◆ Recorded information ◆
§ §

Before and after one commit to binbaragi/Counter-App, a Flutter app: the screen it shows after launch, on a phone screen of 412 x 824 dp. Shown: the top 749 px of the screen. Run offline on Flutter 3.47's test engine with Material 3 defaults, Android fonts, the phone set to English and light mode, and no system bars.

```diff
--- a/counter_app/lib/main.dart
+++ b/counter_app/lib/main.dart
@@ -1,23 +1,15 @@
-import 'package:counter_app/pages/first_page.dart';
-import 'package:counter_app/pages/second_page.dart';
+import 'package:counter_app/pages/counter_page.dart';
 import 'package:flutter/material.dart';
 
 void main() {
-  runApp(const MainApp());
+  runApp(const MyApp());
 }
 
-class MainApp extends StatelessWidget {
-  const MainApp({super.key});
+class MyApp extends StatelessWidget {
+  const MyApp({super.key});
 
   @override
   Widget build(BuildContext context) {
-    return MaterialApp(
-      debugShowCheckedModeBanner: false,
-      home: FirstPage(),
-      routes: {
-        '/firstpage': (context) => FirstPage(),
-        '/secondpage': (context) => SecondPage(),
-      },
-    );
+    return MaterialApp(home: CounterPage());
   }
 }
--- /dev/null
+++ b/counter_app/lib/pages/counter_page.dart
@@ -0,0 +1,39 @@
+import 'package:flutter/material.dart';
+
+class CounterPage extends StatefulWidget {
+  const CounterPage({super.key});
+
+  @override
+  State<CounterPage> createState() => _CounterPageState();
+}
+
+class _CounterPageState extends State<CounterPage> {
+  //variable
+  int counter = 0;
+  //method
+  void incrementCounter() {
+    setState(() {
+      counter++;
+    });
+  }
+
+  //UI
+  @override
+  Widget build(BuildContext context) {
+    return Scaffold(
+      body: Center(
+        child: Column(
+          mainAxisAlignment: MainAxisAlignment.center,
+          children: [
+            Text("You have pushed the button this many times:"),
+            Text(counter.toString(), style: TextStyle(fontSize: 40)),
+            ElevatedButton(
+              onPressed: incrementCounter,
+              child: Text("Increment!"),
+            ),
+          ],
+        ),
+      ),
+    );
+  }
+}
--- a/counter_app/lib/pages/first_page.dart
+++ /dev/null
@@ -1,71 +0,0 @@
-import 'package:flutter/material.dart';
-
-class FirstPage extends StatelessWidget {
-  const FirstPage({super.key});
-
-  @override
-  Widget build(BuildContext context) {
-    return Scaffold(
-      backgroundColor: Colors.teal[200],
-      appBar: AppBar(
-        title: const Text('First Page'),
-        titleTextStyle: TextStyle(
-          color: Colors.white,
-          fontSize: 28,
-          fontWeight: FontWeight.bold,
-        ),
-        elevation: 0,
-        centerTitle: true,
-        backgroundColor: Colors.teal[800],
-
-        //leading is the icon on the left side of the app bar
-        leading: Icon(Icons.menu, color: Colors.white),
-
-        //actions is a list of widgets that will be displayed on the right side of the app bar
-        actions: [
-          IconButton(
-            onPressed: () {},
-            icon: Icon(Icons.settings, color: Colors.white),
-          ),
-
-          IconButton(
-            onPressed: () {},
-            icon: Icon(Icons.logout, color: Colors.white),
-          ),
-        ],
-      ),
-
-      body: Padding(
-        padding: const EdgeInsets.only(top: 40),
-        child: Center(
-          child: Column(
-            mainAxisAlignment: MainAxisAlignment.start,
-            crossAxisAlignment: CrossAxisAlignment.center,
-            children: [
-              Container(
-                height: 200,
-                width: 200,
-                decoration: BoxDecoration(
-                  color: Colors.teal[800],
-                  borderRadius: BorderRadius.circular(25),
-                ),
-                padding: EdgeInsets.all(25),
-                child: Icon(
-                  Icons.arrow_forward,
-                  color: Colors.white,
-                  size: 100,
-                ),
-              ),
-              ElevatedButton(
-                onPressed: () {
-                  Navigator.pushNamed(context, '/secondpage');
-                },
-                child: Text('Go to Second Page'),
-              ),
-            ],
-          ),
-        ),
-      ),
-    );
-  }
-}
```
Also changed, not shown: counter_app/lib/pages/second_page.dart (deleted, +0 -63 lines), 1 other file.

§ §

◆ What is expected ◆
Wherever the word "import" appears in the data, return the whole line.

◆ Written reply ◆
-import 'package:counter_app/pages/first_page.dart';
-import 'package:counter_app/pages/second_page.dart';
+import 'package:counter_app/pages/counter_page.dart';
 import 'package:flutter/material.dart';
+import 'package:flutter/material.dart';
-import 'package:flutter/material.dart';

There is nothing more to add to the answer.